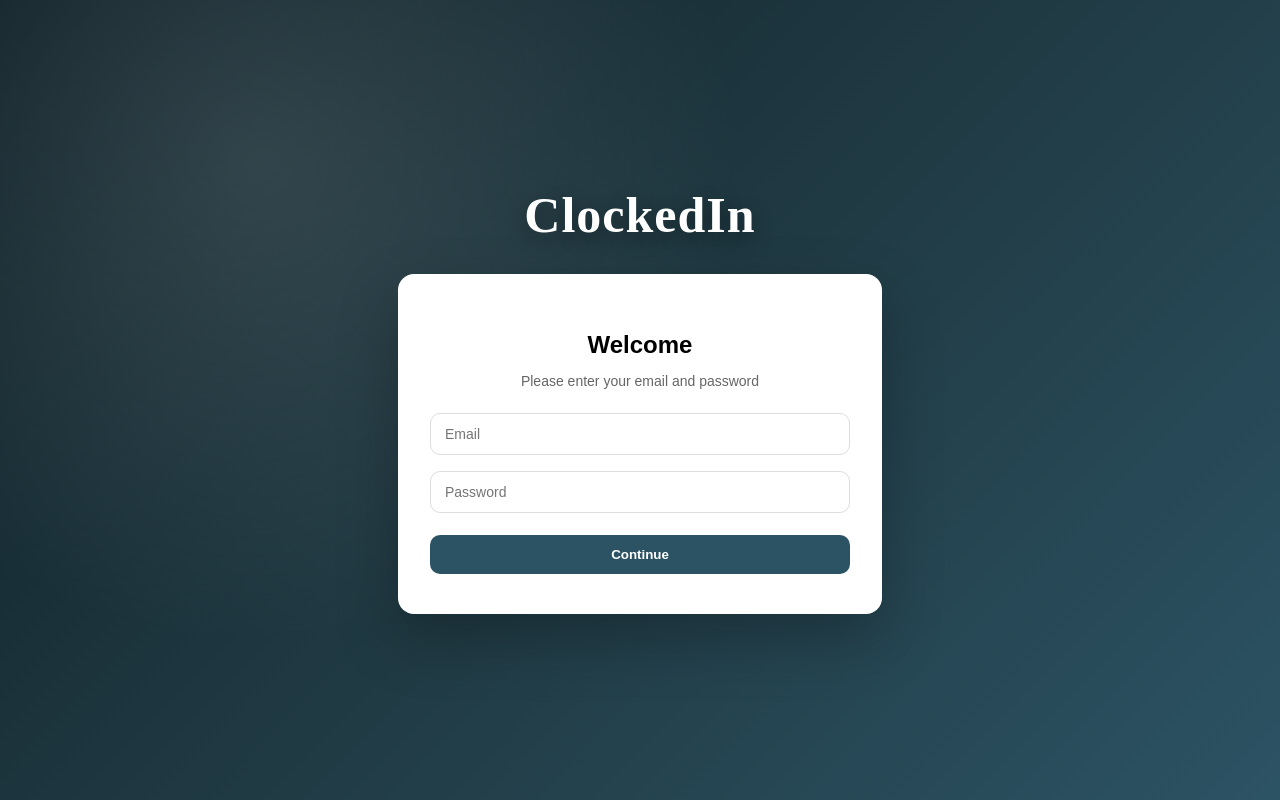
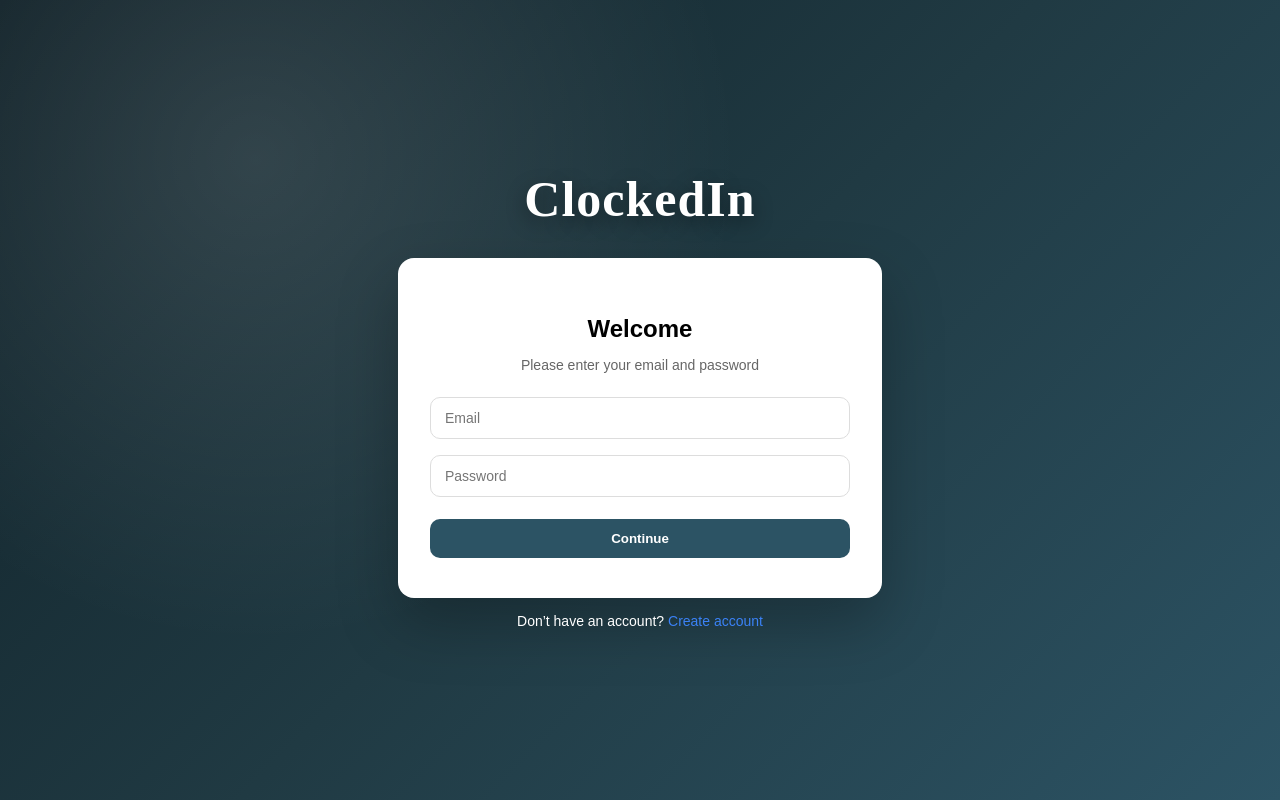
Before and after one commit to aidanlui29/csc307-team5, a React (Vite) app in the folder packages/react-frontend/: page /login in a window 1280 px wide. Built offline with nearby package versions, Linux system fonts and the light colour scheme.

Commit message:
fixed login screen

```diff
--- a/packages/react-frontend/src/login.jsx
+++ b/packages/react-frontend/src/login.jsx
@@ -1,5 +1,5 @@
 import { useState } from "react";
-import { useNavigate } from "react-router-dom";
+import { useNavigate, Link } from "react-router-dom";
 import { saveToken, clearToken } from "./auth";
 import "./auth.css";
 
@@ -38,7 +38,6 @@ export default function Login() {
         return;
       }
 
-      // Verify token against your protected endpoint
       const verifyRes = await fetch(AUTH_ME_URL, {
         headers: { Authorization: `Bearer ${data.token}` },
       });
@@ -91,6 +90,35 @@ export default function Login() {
           </button>
         </form>
       </div>
+
+      {/* ✅ Footer is OUTSIDE the white card now */}
+      <div style={{ marginTop: "14px", textAlign: "center" }}>
+        <span
+          style={{
+            color: "white",
+            fontSize: "14px",
+            fontWeight: 500,
+          }}
+        >
+          Don’t have an account?{" "}
+        </span>
+
+        <button
+          type="button"
+          onClick={() => navigate("/signup")}
+          style={{
+            background: "transparent",
+            border: "none",
+            padding: 0,
+            cursor: "pointer",
+            color: "#3b82f6",
+            fontSize: "14px",
+            fontWeight: 500,
+          }}
+        >
+          Create account
+        </button>
+      </div>
     </div>
   );
 }
```
Also changed, not shown: 2 other files (tests, documents, lock files or other folders).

○ ○ ○ ○ ○

▶ [Exercise description]: A verbatim copy of the material, pictures excluded, is what must be produced.

▶ [Solution to this task]:
Before and after one commit to aidanlui29/csc307-team5, a React (Vite) app in the folder packages/react-frontend/: page /login in a window 1280 px wide. Built offline with nearby package versions, Linux system fonts and the light colour scheme.

Commit message:
fixed login screen

```diff
--- a/packages/react-frontend/src/login.jsx
+++ b/packages/react-frontend/src/login.jsx
@@ -1,5 +1,5 @@
 import { useState } from "react";
-import { useNavigate } from "react-router-dom";
+import { useNavigate, Link } from "react-router-dom";
 import { saveToken, clearToken } from "./auth";
 import "./auth.css";
 
@@ -38,7 +38,6 @@ export default function Login() {
         return;
       }
 
-      // Verify token against your protected endpoint
       const verifyRes = await fetch(AUTH_ME_URL, {
         headers: { Authorization: `Bearer ${data.token}` },
       });
@@ -91,6 +90,35 @@ export default function Login() {
           </button>
         </form>
       </div>
+
+      {/* ✅ Footer is OUTSIDE the white card now */}
+      <div style={{ marginTop: "14px", textAlign: "center" }}>
+        <span
+          style={{
+            color: "white",
+            fontSize: "14px",
+            fontWeight: 500,
+          }}
+        >
+          Don’t have an account?{" "}
+        </span>
+
+        <button
+          type="button"
+          onClick={() => navigate("/signup")}
+          style={{
+            background: "transparent",
+            border: "none",
+            padding: 0,
+            cursor: "pointer",
+            color: "#3b82f6",
+            fontSize: "14px",
+            fontWeight: 500,
+          }}
+        >
+          Create account
+        </button>
+      </div>
     </div>
   );
 }
```
Also changed, not shown: 2 other files (tests, documents, lock files or other folders).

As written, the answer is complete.